The microphone I use is just the one that is built into my laptop. I've had to buy nothing extra to do the podcast. Starting at the third or fourth episode I began recording in our closet. I know that sounds funny, but when I have seen recording studios, they have wavy fabric walls to keep the sound from echoing. I figured my closet would do the same thing! We have a walk in closet. I sit in on a chair in there and face the clothing. I close the door behind me and make sure the air conditioner is turned off so that it won't start running while I'm recording. I kind of feel like a little kid in trouble who has to sit in the corner as I record!

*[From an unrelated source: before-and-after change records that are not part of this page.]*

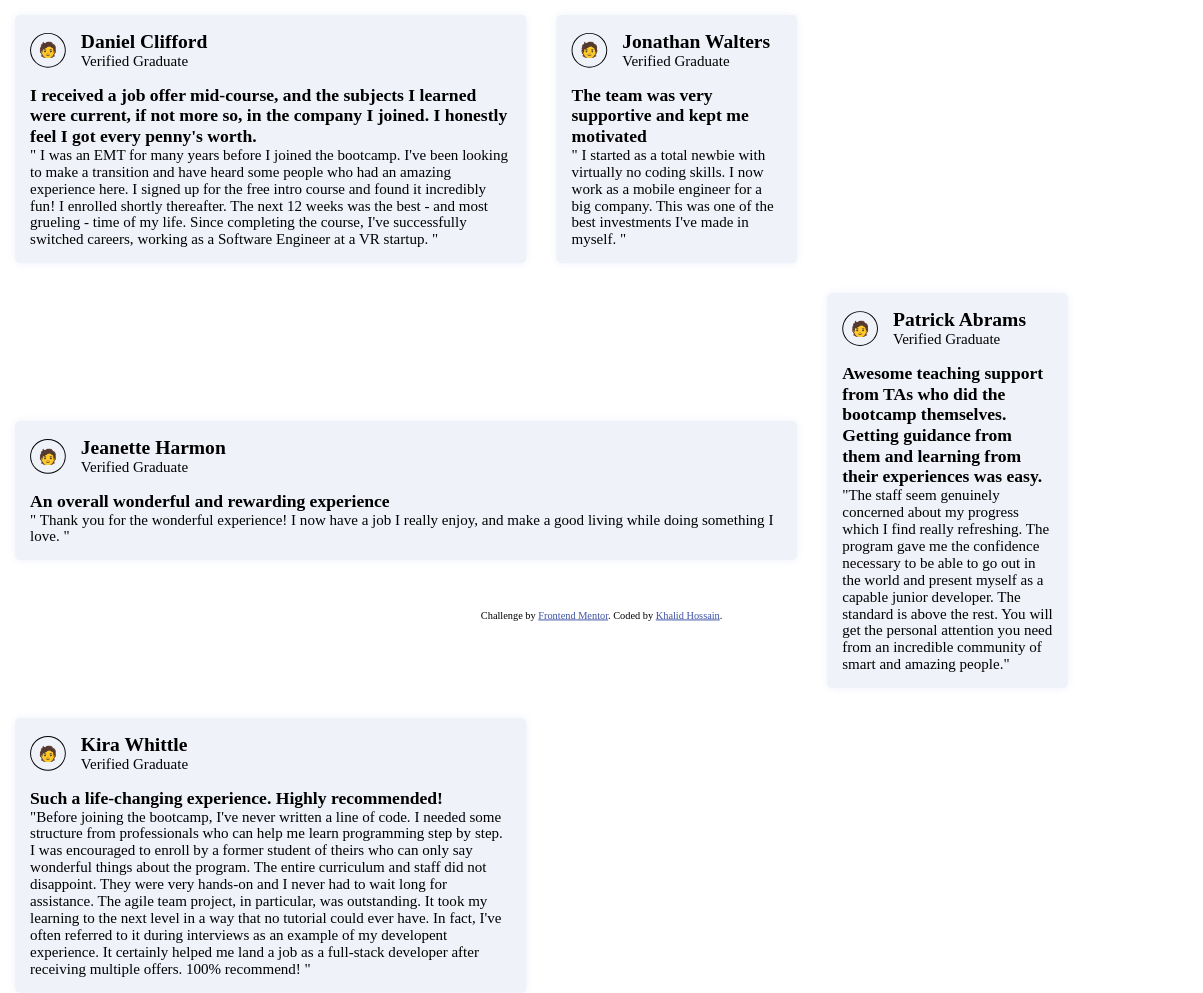
Repository: badhon252/Testimonials-Grid-Section
Page: index.html
An editor plug-in stored every save of this project. The page is shown before and after the next save, followed by the edit.
The browser window is 1280 px wide. The pictures show the whole page, at 94% of full size.

Above is the page before, as saved 2023-02-18 16:07:43.

After the next save:
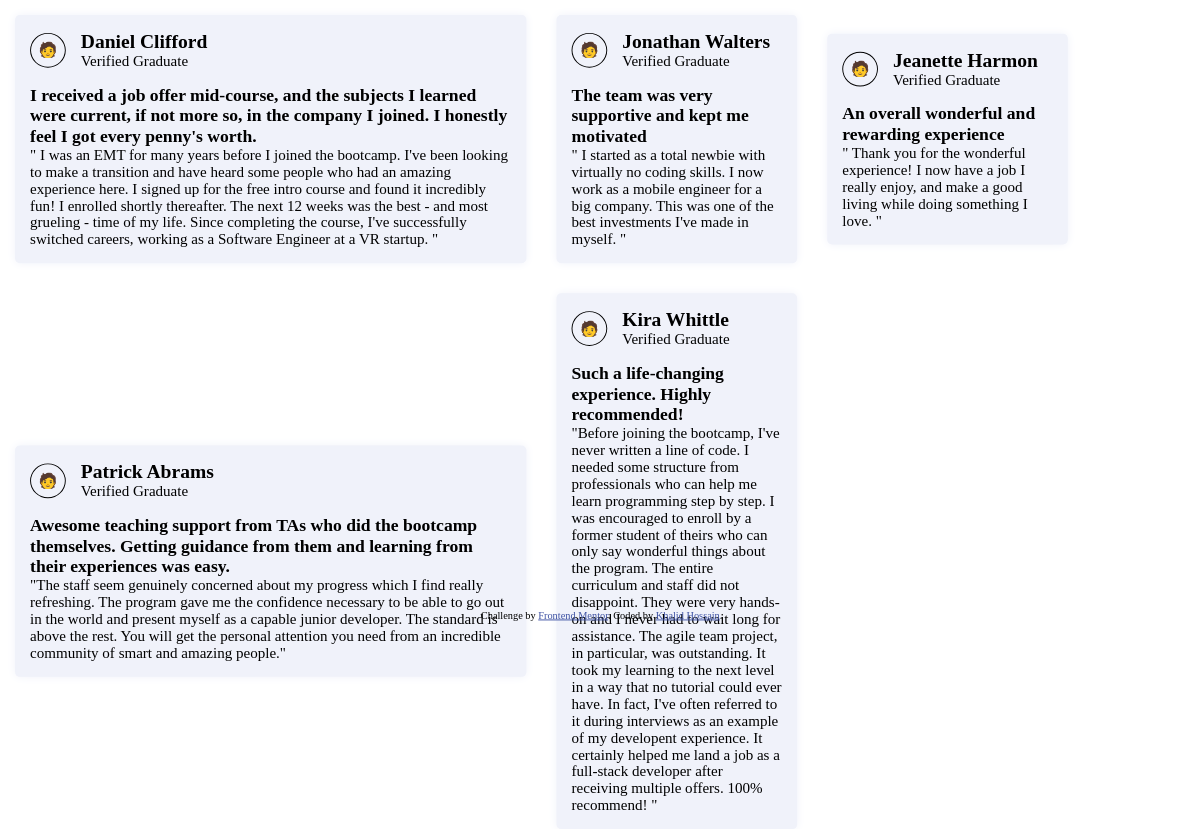
Saved 31 s later.
--- a/css/style.css
+++ b/css/style.css
@@ -55,8 +55,6 @@ body {
 .box3 {
     /* grid-area: box1; */
     background-color: hsl(227, 47%, 96%);
-    grid-column-start: 1;
-    grid-column-end: 3;
 }
 
 .box4 {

As far as using a script. The first 2 episodes I wrote everything out word for word. Now I just have an outline that I follow. My first episode I must have started and restared it a dozen times. Now I still have to restart the recordings at least once, but it is much better. Sometimes I just get tongue tied or my thoughts escape me, telling me I need more on my outline. I just erase my mistakes and start over. It actually goes pretty quickly and I think making the podcasts is way faster than doing my YouTube videos.
So, I hope that answers everyone's questions. Have a great week everyone.
Thursday, June 10, 2010
I've had people ask, "How did you make those curls?" "Are those curlie Q's made from reed?"
Happy Basket Weaving,
Tuesday, June 8, 2010
Sunday, June 6, 2010
The basket I want to share with you is one I wove years ago at a convention workshop. The title is called "Rose Bowl" and the author is Linda Lugenbill. This basket is about the size of a large fruit bowl and I just love it. It's home is in my craft room with me and hold some of my supplies as I work.
Hope you are all having a blessed Sunday.
Tuesday, June 1, 2010